Items from a data source
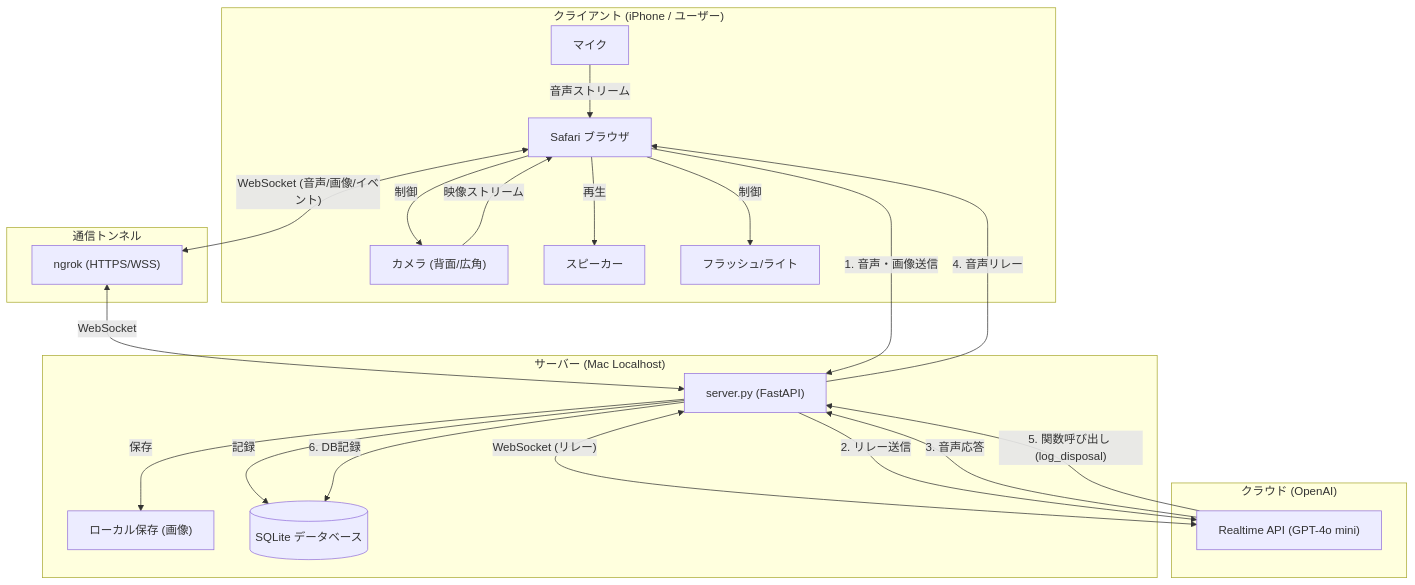
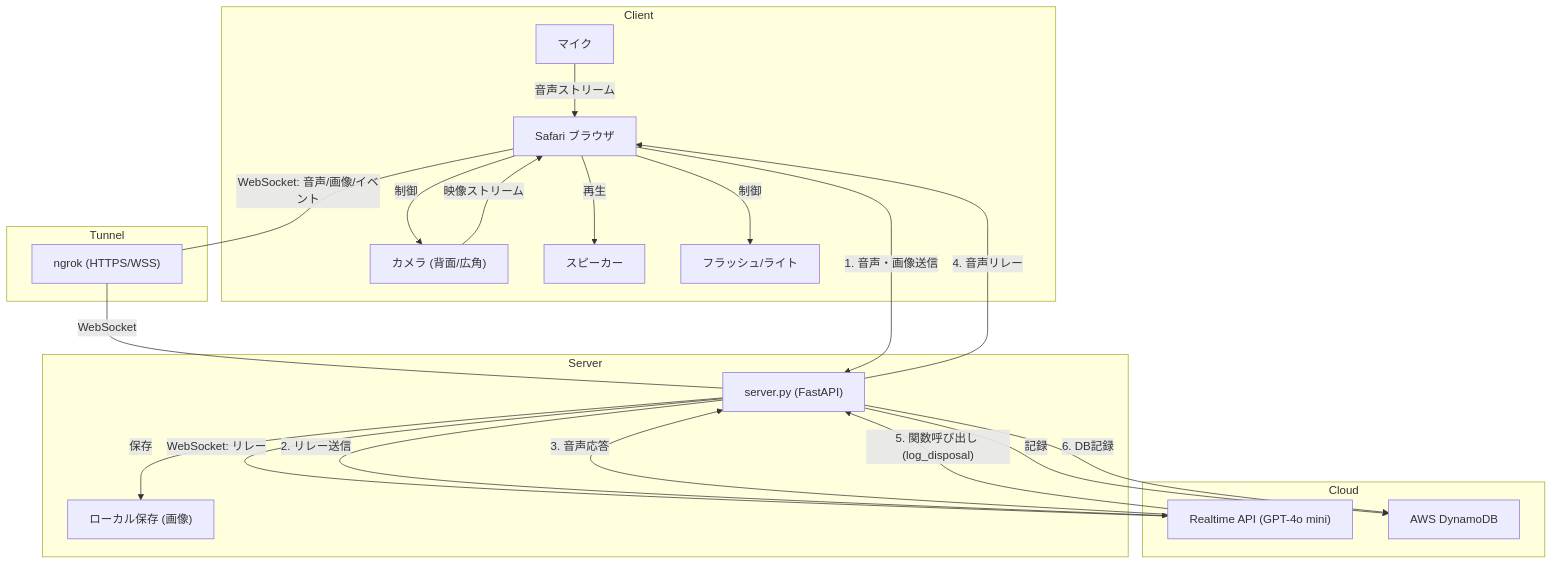
Before and after one commit to yamayuu18/wackathon-2025: the diagram in doc/system_architecture.md, drawn with Mermaid. The commit also changed other lines of this file and 6 other files, not shown here.

First line of the commit message:
feat: Migrate to DynamoDB and update Web App features

````diff
--- a/doc/system_architecture.md
+++ b/doc/system_architecture.md
@@ -9,48 +9,49 @@
 ```mermaid
 graph TD
-    subgraph Client ["クライアント (iPhone / ユーザー)"]
+    subgraph Client
         Browser["Safari ブラウザ"]
         Camera["カメラ (背面/広角)"]
         Mic["マイク"]
         Speaker["スピーカー"]
         Flash["フラッシュ/ライト"]
         
         Browser -->|制御| Camera
         Browser -->|制御| Flash
         Camera -->|映像ストリーム| Browser
         Mic -->|音声ストリーム| Browser
     end
 
-    subgraph Tunnel ["通信トンネル"]
+    subgraph Tunnel
         Ngrok["ngrok (HTTPS/WSS)"]
     end
 
-    subgraph Server ["サーバー (Mac Localhost)"]
+    subgraph Server
         FastAPI["server.py (FastAPI)"]
         FileSystem["ローカル保存 (画像)"]
-        SQLite[("SQLite データベース")]
         
         FastAPI -->|保存| FileSystem
-        FastAPI -->|記録| SQLite
     end
 
-    subgraph Cloud ["クラウド (OpenAI)"]
+    subgraph Cloud
         RealtimeAPI["Realtime API (GPT-4o mini)"]
+        DynamoDB["AWS DynamoDB"]
+        
+        FastAPI -->|記録| DynamoDB
     end
 
     %% データフロー
-    Browser <-->|"WebSocket (音声/画像/イベント)"| Ngrok
-    Ngrok <-->|WebSocket| FastAPI
-    FastAPI <-->|"WebSocket (リレー)"| RealtimeAPI
+    Browser ---|WebSocket: 音声/画像/イベント| Ngrok
+    Ngrok ---|WebSocket| FastAPI
+    FastAPI ---|WebSocket: リレー| RealtimeAPI
 
     %% 詳細なやり取り
     Browser -- "1. 音声・画像送信" --> FastAPI
     FastAPI -- "2. リレー送信" --> RealtimeAPI
     RealtimeAPI -- "3. 音声応答" --> FastAPI
     FastAPI -- "4. 音声リレー" --> Browser
     Browser -->|再生| Speaker
 
     %% Function Calling
     RealtimeAPI -- "5. 関数呼び出し (log_disposal)" --> FastAPI
-    FastAPI -- "6. DB記録" --> SQLite
+    FastAPI -- "6. DB記録" --> DynamoDB
 ```
````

**TASK DESCRIPTION**
Omitting the pictures, repeat all entries exactly.

**ANSWER**
Before and after one commit to yamayuu18/wackathon-2025: the diagram in doc/system_architecture.md, drawn with Mermaid. The commit also changed other lines of this file and 6 other files, not shown here.

First line of the commit message:
feat: Migrate to DynamoDB and update Web App features

````diff
--- a/doc/system_architecture.md
+++ b/doc/system_architecture.md
@@ -9,48 +9,49 @@
 ```mermaid
 graph TD
-    subgraph Client ["クライアント (iPhone / ユーザー)"]
+    subgraph Client
         Browser["Safari ブラウザ"]
         Camera["カメラ (背面/広角)"]
         Mic["マイク"]
         Speaker["スピーカー"]
         Flash["フラッシュ/ライト"]
         
         Browser -->|制御| Camera
         Browser -->|制御| Flash
         Camera -->|映像ストリーム| Browser
         Mic -->|音声ストリーム| Browser
     end
 
-    subgraph Tunnel ["通信トンネル"]
+    subgraph Tunnel
         Ngrok["ngrok (HTTPS/WSS)"]
     end
 
-    subgraph Server ["サーバー (Mac Localhost)"]
+    subgraph Server
         FastAPI["server.py (FastAPI)"]
         FileSystem["ローカル保存 (画像)"]
-        SQLite[("SQLite データベース")]
         
         FastAPI -->|保存| FileSystem
-        FastAPI -->|記録| SQLite
     end
 
-    subgraph Cloud ["クラウド (OpenAI)"]
+    subgraph Cloud
         RealtimeAPI["Realtime API (GPT-4o mini)"]
+        DynamoDB["AWS DynamoDB"]
+        
+        FastAPI -->|記録| DynamoDB
     end
 
     %% データフロー
-    Browser <-->|"WebSocket (音声/画像/イベント)"| Ngrok
-    Ngrok <-->|WebSocket| FastAPI
-    FastAPI <-->|"WebSocket (リレー)"| RealtimeAPI
+    Browser ---|WebSocket: 音声/画像/イベント| Ngrok
+    Ngrok ---|WebSocket| FastAPI
+    FastAPI ---|WebSocket: リレー| RealtimeAPI
 
     %% 詳細なやり取り
     Browser -- "1. 音声・画像送信" --> FastAPI
     FastAPI -- "2. リレー送信" --> RealtimeAPI
     RealtimeAPI -- "3. 音声応答" --> FastAPI
     FastAPI -- "4. 音声リレー" --> Browser
     Browser -->|再生| Speaker
 
     %% Function Calling
     RealtimeAPI -- "5. 関数呼び出し (log_disposal)" --> FastAPI
-    FastAPI -- "6. DB記録" --> SQLite
+    FastAPI -- "6. DB記録" --> DynamoDB
 ```
````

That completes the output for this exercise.